> _ASSIGNMENT_:
Copy out each line in the listing below where the word "model" appears.

"""

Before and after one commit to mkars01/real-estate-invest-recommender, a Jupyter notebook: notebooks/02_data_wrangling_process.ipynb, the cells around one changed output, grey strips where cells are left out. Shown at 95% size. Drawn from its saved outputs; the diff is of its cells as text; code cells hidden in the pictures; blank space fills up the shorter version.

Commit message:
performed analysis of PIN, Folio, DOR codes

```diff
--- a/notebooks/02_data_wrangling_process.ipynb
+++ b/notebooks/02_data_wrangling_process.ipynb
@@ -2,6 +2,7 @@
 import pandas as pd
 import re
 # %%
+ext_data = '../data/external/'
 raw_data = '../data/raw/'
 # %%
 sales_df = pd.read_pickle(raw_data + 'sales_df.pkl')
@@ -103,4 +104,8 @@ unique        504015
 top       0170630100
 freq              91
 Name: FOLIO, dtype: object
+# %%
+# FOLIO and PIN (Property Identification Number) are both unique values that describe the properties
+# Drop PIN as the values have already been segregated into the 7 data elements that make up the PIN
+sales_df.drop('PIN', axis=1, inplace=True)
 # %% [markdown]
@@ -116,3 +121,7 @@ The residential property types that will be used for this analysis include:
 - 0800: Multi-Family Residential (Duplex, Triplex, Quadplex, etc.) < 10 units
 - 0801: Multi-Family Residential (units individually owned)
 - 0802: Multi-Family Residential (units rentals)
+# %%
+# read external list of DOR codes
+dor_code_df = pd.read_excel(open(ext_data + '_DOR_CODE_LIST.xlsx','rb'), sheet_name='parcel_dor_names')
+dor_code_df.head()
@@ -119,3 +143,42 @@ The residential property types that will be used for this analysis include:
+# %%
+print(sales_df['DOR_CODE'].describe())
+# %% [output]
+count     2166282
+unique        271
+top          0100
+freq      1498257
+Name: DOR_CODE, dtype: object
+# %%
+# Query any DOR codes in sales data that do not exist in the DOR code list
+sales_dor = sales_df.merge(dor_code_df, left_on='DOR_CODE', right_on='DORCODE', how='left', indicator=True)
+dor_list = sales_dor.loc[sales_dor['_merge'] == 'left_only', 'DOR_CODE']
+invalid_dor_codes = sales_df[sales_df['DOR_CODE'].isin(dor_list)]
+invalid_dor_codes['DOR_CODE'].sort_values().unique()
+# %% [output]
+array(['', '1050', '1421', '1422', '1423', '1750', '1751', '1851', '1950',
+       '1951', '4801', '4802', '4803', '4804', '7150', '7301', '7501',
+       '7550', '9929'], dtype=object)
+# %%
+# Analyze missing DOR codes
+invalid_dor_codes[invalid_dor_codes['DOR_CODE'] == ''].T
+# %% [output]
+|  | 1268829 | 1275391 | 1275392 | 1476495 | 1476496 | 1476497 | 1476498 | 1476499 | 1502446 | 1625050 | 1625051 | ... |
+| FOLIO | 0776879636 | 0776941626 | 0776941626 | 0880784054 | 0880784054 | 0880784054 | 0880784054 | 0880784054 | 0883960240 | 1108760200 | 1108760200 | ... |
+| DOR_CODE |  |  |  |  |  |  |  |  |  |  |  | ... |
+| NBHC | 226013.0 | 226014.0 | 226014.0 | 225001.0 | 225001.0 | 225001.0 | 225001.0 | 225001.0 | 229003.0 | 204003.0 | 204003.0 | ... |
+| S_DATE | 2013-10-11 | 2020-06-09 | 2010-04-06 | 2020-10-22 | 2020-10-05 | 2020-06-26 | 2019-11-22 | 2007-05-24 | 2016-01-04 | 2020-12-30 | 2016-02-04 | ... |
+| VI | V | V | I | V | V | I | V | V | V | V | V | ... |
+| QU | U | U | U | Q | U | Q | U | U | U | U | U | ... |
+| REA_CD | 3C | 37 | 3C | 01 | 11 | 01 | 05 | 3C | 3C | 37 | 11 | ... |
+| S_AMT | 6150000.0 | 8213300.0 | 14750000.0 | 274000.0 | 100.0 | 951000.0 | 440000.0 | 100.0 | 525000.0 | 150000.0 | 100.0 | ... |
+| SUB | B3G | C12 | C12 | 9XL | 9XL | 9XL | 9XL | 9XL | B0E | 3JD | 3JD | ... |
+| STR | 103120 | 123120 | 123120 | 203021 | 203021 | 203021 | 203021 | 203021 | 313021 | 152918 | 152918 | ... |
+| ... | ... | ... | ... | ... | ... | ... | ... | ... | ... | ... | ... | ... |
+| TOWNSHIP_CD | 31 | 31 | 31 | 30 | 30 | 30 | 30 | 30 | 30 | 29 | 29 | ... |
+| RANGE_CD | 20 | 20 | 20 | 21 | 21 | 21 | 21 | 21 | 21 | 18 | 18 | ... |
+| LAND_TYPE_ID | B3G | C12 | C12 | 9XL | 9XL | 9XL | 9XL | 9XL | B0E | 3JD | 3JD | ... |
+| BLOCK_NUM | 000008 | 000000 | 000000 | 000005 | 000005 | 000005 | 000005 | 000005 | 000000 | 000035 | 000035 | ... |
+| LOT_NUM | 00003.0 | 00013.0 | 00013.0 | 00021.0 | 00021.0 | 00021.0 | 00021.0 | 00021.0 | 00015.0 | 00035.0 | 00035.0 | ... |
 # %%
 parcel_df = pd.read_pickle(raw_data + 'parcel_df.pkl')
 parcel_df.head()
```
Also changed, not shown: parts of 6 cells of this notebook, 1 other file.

"""
"""

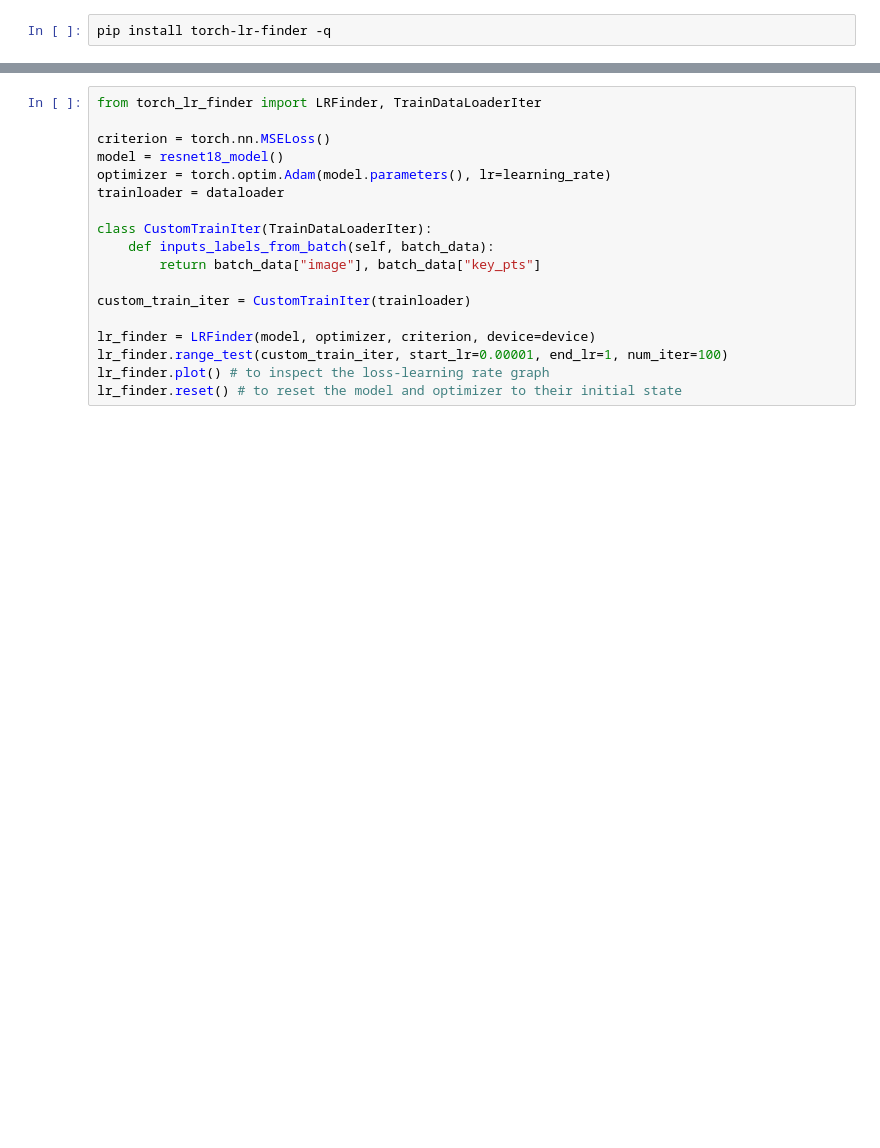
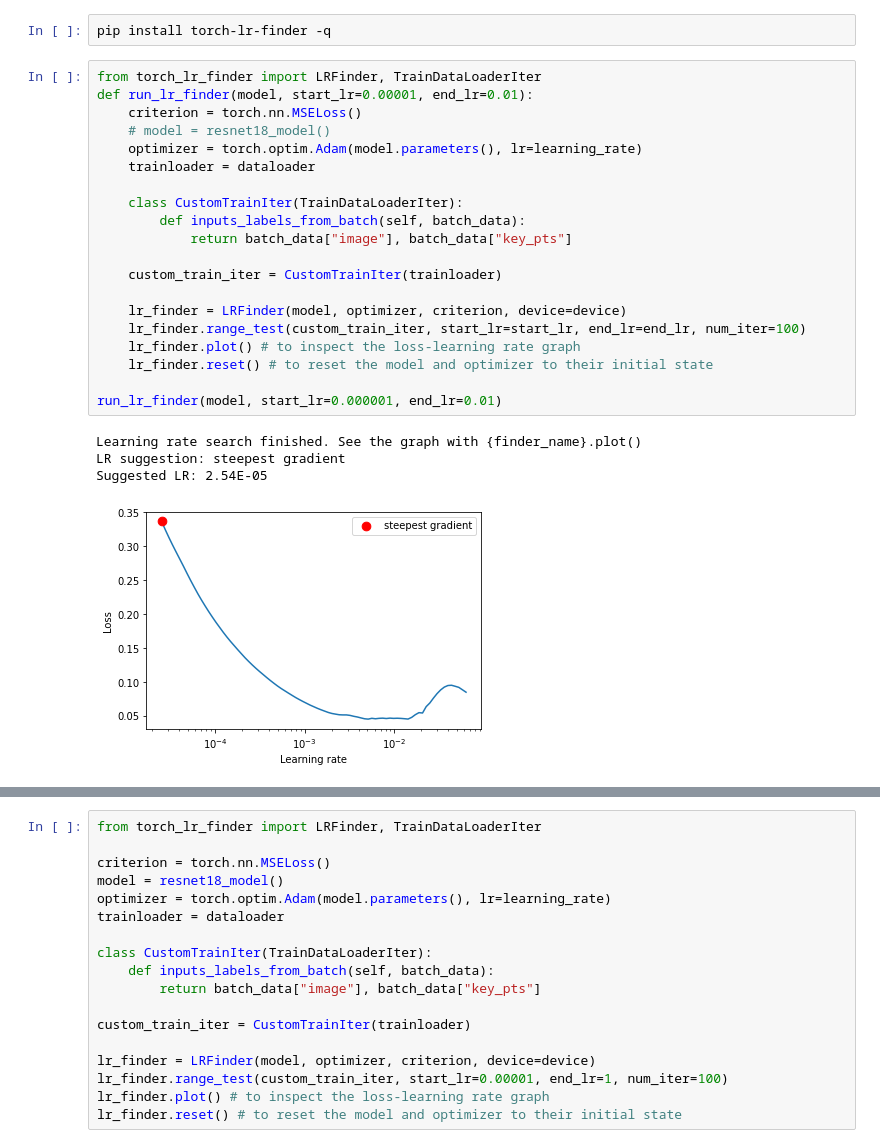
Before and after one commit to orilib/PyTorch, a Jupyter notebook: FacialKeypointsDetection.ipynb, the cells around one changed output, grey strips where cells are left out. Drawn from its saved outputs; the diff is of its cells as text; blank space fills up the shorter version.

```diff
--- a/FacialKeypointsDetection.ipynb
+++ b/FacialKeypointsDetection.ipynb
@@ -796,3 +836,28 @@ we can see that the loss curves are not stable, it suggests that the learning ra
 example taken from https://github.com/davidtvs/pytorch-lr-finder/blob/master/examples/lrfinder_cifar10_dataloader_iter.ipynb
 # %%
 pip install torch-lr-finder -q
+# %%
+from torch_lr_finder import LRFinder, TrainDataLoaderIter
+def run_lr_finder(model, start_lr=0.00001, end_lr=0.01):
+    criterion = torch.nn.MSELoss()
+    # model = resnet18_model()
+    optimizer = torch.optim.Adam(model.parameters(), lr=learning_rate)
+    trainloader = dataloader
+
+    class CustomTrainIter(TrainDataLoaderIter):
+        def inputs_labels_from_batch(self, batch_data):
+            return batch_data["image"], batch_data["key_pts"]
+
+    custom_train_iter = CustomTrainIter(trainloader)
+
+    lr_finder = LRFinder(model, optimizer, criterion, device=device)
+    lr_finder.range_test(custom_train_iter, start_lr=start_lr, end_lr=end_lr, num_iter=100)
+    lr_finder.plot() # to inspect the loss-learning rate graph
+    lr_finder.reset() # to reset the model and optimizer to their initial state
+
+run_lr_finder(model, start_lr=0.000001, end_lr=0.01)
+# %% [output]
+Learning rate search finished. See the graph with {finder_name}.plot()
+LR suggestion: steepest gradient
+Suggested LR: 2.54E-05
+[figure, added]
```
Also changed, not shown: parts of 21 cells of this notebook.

"""

> _RESULT_:
+def run_lr_finder(model, start_lr=0.00001, end_lr=0.01):
+    # model = resnet18_model()
+    optimizer = torch.optim.Adam(model.parameters(), lr=learning_rate)
+    lr_finder = LRFinder(model, optimizer, criterion, device=device)
+    lr_finder.reset() # to reset the model and optimizer to their initial state
+run_lr_finder(model, start_lr=0.000001, end_lr=0.01)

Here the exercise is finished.